Jose M. Lou-Bonafonte, Montse Fito, Maria-Isabel Covas, Marta Farras and Jesus Osada Pages 392 - 409 ( 18 )
The low incidence of cardiovascular disease in countries bordering the Mediterranean basin, where olive oil is the main source of dietary fat, and the negative association between this disease with high density lipoproteins has stimulated interest. This review summarizes the current knowledge gathered from human and animal studies regarding olive oil and high density lipoproteins. Cumulative evidence suggests that high density lipoprotein (HDL) cholesterol, and its main apolipoprotein A1, may be increased by consuming olive oil when compared with carbohydrate and low fat diets in humans. Conflicting results have been found in many studies when olive oil diets were compared with other sources of fat.
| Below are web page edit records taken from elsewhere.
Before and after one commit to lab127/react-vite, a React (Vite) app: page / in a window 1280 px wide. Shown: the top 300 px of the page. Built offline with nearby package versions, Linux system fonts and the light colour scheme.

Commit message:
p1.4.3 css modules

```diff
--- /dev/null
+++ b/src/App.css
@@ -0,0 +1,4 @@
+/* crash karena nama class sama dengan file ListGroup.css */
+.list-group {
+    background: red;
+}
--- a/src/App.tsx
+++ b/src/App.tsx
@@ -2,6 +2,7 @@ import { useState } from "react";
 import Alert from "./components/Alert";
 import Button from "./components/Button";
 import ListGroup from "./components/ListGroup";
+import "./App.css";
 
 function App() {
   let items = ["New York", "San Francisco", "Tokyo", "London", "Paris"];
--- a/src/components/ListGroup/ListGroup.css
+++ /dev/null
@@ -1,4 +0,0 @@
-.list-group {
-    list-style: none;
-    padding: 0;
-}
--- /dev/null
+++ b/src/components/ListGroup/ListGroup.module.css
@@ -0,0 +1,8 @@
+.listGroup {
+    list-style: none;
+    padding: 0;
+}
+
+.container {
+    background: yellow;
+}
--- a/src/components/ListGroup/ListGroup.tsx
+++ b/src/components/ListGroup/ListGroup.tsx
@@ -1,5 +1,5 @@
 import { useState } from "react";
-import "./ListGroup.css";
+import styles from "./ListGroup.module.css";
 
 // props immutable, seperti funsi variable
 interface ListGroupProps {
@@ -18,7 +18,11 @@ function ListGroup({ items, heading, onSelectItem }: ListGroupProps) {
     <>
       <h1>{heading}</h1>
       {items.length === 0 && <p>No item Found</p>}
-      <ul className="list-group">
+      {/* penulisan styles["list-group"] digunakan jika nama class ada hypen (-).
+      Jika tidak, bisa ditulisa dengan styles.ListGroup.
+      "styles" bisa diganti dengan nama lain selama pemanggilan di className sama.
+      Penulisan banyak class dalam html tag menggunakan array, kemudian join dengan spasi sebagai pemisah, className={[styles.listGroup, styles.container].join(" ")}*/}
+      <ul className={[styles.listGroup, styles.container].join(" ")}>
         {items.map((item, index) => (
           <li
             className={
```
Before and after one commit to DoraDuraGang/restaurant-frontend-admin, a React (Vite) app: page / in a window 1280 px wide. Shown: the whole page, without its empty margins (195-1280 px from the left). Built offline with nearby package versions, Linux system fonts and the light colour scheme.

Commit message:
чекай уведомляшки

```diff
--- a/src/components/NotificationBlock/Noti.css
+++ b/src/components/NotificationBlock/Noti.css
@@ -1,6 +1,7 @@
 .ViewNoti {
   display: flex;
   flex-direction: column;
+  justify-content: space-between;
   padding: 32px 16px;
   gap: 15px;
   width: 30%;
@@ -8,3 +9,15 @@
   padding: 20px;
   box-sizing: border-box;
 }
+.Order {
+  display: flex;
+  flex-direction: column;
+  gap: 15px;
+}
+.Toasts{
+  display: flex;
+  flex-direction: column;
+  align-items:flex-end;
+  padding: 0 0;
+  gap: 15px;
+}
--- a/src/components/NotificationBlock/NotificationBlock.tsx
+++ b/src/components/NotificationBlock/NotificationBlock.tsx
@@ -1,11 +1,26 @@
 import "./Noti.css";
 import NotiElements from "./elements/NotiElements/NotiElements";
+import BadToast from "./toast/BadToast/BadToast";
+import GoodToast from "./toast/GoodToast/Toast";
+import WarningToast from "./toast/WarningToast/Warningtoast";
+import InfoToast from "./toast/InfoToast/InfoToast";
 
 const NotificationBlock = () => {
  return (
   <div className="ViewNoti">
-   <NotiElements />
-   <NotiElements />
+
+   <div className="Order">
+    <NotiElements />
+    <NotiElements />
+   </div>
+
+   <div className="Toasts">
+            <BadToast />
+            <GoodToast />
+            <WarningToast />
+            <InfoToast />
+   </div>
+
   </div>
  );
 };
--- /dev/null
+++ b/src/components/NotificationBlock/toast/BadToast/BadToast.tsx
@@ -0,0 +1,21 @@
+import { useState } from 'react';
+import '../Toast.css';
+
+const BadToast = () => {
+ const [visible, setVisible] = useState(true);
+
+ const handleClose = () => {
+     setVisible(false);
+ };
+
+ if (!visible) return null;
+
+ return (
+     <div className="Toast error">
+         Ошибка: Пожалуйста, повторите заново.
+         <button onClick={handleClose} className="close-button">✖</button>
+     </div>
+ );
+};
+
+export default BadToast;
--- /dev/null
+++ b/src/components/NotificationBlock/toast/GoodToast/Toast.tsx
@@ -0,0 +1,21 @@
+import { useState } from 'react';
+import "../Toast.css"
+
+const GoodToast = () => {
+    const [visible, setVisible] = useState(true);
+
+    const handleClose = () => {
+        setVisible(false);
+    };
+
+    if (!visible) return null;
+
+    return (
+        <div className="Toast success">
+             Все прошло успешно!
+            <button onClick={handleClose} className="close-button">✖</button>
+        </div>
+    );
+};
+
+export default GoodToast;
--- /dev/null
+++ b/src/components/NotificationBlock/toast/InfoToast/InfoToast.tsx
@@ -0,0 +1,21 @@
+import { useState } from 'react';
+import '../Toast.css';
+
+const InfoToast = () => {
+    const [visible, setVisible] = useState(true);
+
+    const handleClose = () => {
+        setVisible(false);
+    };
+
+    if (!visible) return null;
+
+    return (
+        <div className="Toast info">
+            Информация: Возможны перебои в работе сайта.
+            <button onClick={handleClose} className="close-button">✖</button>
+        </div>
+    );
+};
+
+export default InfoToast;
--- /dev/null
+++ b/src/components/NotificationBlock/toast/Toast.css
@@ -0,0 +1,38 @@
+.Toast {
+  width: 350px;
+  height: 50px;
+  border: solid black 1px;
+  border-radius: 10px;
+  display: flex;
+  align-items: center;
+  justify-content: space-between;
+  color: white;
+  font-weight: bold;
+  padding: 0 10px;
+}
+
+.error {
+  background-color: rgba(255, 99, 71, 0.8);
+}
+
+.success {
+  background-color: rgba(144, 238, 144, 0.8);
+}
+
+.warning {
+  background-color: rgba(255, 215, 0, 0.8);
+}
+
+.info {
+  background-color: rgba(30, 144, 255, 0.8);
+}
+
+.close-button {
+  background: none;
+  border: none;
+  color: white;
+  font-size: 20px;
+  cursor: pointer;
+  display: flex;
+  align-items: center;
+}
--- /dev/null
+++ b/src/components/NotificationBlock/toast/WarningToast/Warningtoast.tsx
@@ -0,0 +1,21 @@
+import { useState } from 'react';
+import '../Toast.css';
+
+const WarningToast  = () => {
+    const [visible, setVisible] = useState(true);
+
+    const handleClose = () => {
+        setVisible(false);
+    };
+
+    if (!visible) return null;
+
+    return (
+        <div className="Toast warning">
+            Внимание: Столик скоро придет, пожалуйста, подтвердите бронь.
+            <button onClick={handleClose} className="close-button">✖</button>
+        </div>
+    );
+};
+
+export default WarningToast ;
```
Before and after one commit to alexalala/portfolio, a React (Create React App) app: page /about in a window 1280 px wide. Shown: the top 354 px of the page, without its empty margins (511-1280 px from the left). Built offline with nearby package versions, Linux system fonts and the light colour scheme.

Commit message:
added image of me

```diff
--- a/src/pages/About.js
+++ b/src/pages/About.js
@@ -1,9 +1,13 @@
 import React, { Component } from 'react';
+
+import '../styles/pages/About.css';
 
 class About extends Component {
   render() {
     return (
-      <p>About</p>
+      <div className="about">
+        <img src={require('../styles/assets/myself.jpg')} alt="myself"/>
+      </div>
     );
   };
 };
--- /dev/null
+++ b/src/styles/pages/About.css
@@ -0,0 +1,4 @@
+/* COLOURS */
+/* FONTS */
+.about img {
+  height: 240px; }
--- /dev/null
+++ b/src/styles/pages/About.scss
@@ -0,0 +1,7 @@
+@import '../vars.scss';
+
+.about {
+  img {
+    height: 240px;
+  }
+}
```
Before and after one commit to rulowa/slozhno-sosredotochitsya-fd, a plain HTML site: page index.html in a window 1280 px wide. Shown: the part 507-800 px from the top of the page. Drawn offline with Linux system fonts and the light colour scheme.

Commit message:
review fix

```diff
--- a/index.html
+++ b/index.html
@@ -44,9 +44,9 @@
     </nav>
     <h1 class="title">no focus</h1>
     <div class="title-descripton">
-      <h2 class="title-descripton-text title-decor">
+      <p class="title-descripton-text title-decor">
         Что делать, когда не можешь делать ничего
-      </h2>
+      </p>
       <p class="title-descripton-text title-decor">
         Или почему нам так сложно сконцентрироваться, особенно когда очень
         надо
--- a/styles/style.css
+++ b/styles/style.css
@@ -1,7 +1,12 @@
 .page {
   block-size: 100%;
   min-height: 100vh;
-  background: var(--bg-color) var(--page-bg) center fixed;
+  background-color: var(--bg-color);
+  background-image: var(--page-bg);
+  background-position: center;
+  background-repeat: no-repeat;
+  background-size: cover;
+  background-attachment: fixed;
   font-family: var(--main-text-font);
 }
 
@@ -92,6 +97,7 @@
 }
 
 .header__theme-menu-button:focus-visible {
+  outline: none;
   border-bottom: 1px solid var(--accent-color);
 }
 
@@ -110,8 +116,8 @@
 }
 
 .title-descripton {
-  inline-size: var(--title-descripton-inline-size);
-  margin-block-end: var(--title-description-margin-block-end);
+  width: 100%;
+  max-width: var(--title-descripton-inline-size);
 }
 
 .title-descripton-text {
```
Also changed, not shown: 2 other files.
The role of virgin olive oil minor components on its protective effect has been demonstrated by a growing number of studies although its exact mechanism remains to be elucidated. Dietary amount of olive oil, use of virgin olive oil, cholesterol intake, and physiopathological states such as genetic background, sex, age, obesity or fatty liver are variables that may offset those effects. Further studies in this field in humans and in animal models are warranted due to the complexity of HDL particles.
Apolipoprotein, high density lipoprotein, olive oil, cardiovascular risk, obesity, coronary heart disease, hypertension, hypertriglyceridemia, metabolic syndrome
Department of Biochemistry and Molecular Biology, Veterinary School, University of Zaragoza, Miguel Servet 177, E-50013 Zaragoza, Spain.